About this task – Omit the pictures and output every entry below exactly as written.

- Opening Delimiter -

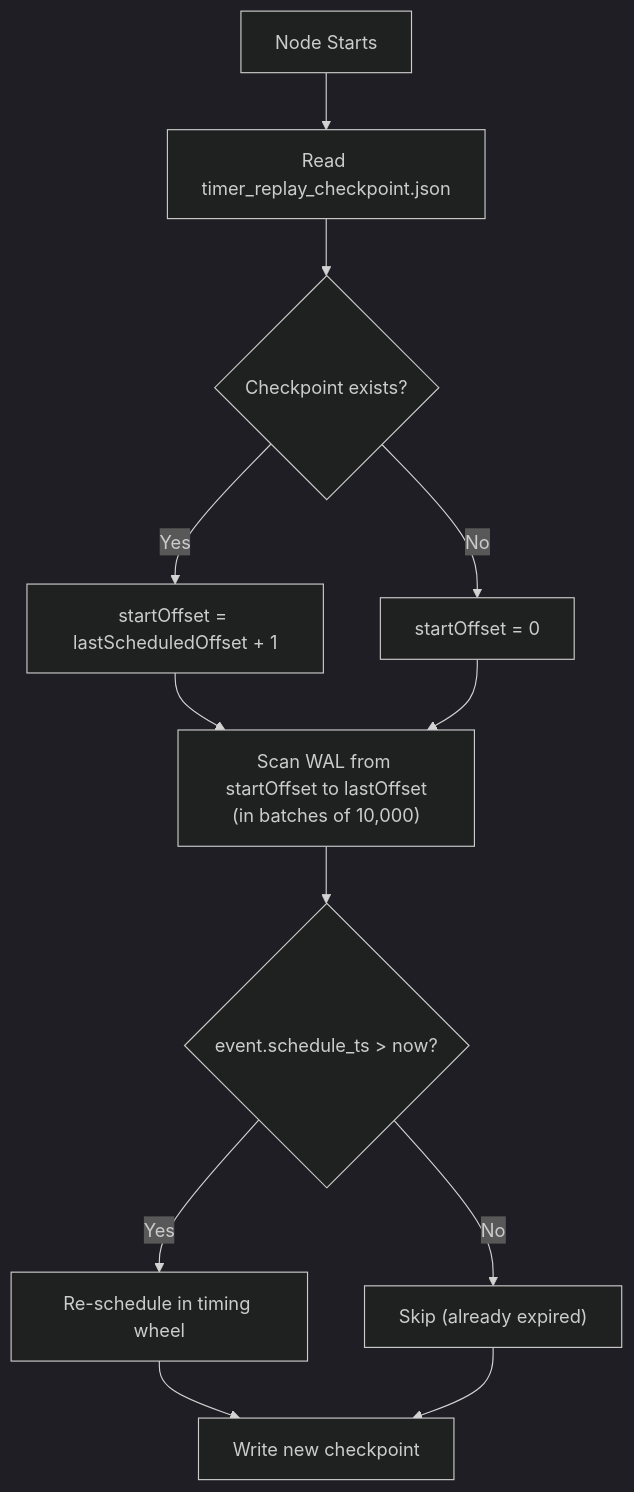
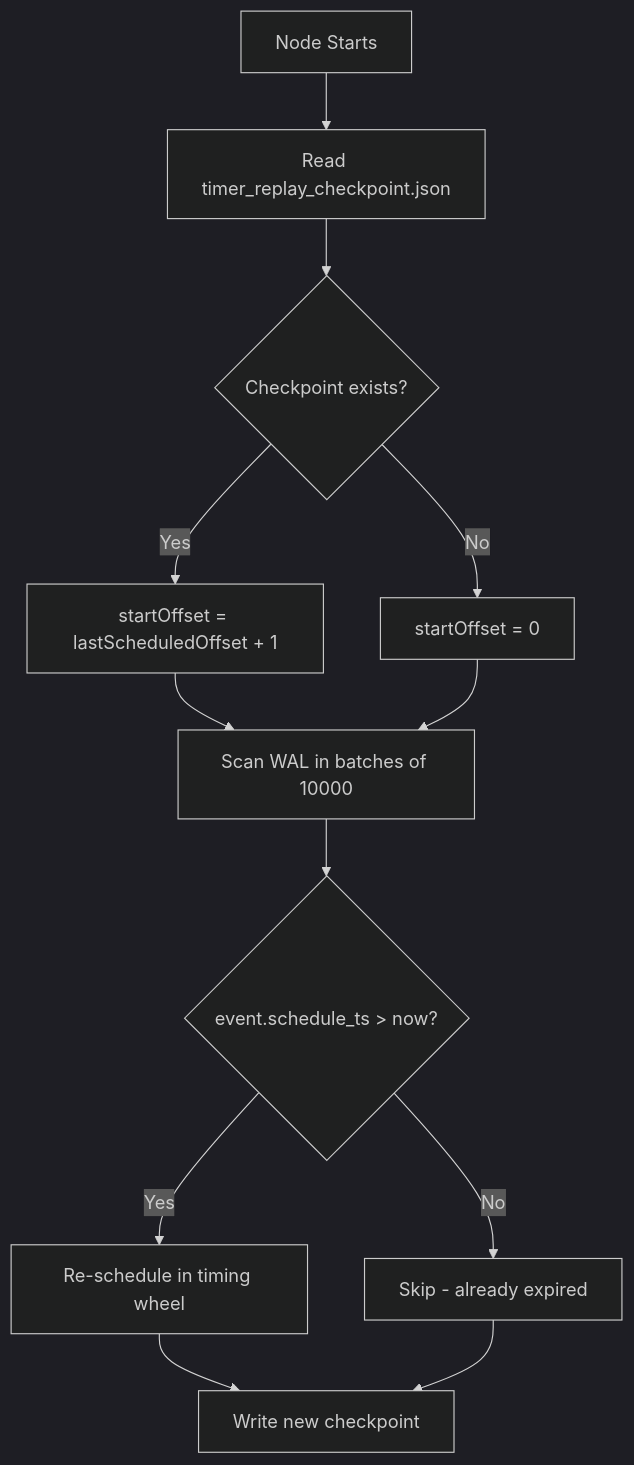
Diagram 14 of 36 in ARCHITECTURE.md (jatin711-debug/cronos_db_golang), drawn with Mermaid (dark theme) before and after one commit. The commit also changed other lines of this file, not shown here.

First line of the commit message:
docs(architecture): simplify documentation structure and improve clarity

````diff
--- a/ARCHITECTURE.md
+++ b/ARCHITECTURE.md
@@ -483,14 +461,14 @@
 ```mermaid
 flowchart TD
     A[Node Starts] --> B[Read timer_replay_checkpoint.json]
     B --> C{Checkpoint exists?}
-    C -->|Yes| D["startOffset = lastScheduledOffset + 1"]
-    C -->|No| D2["startOffset = 0"]
-    D --> E["Scan WAL from startOffset to lastOffset<br/>(in batches of 10,000)"]
+    C -->|Yes| D[startOffset = lastScheduledOffset + 1]
+    C -->|No| D2[startOffset = 0]
+    D --> E[Scan WAL in batches of 10000]
     D2 --> E
     E --> F{event.schedule_ts > now?}
-    F -->|Yes| G["Re-schedule in timing wheel"]
-    F -->|No| H["Skip (already expired)"]
-    G --> I["Write new checkpoint"]
+    F -->|Yes| G[Re-schedule in timing wheel]
+    F -->|No| H[Skip - already expired]
+    G --> I[Write new checkpoint]
     H --> I
 ```
````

- Closing Delimiter -

Result of the task –
Diagram 14 of 36 in ARCHITECTURE.md (jatin711-debug/cronos_db_golang), drawn with Mermaid (dark theme) before and after one commit. The commit also changed other lines of this file, not shown here.

First line of the commit message:
docs(architecture): simplify documentation structure and improve clarity

````diff
--- a/ARCHITECTURE.md
+++ b/ARCHITECTURE.md
@@ -483,14 +461,14 @@
 ```mermaid
 flowchart TD
     A[Node Starts] --> B[Read timer_replay_checkpoint.json]
     B --> C{Checkpoint exists?}
-    C -->|Yes| D["startOffset = lastScheduledOffset + 1"]
-    C -->|No| D2["startOffset = 0"]
-    D --> E["Scan WAL from startOffset to lastOffset<br/>(in batches of 10,000)"]
+    C -->|Yes| D[startOffset = lastScheduledOffset + 1]
+    C -->|No| D2[startOffset = 0]
+    D --> E[Scan WAL in batches of 10000]
     D2 --> E
     E --> F{event.schedule_ts > now?}
-    F -->|Yes| G["Re-schedule in timing wheel"]
-    F -->|No| H["Skip (already expired)"]
-    G --> I["Write new checkpoint"]
+    F -->|Yes| G[Re-schedule in timing wheel]
+    F -->|No| H[Skip - already expired]
+    G --> I[Write new checkpoint]
     H --> I
 ```
````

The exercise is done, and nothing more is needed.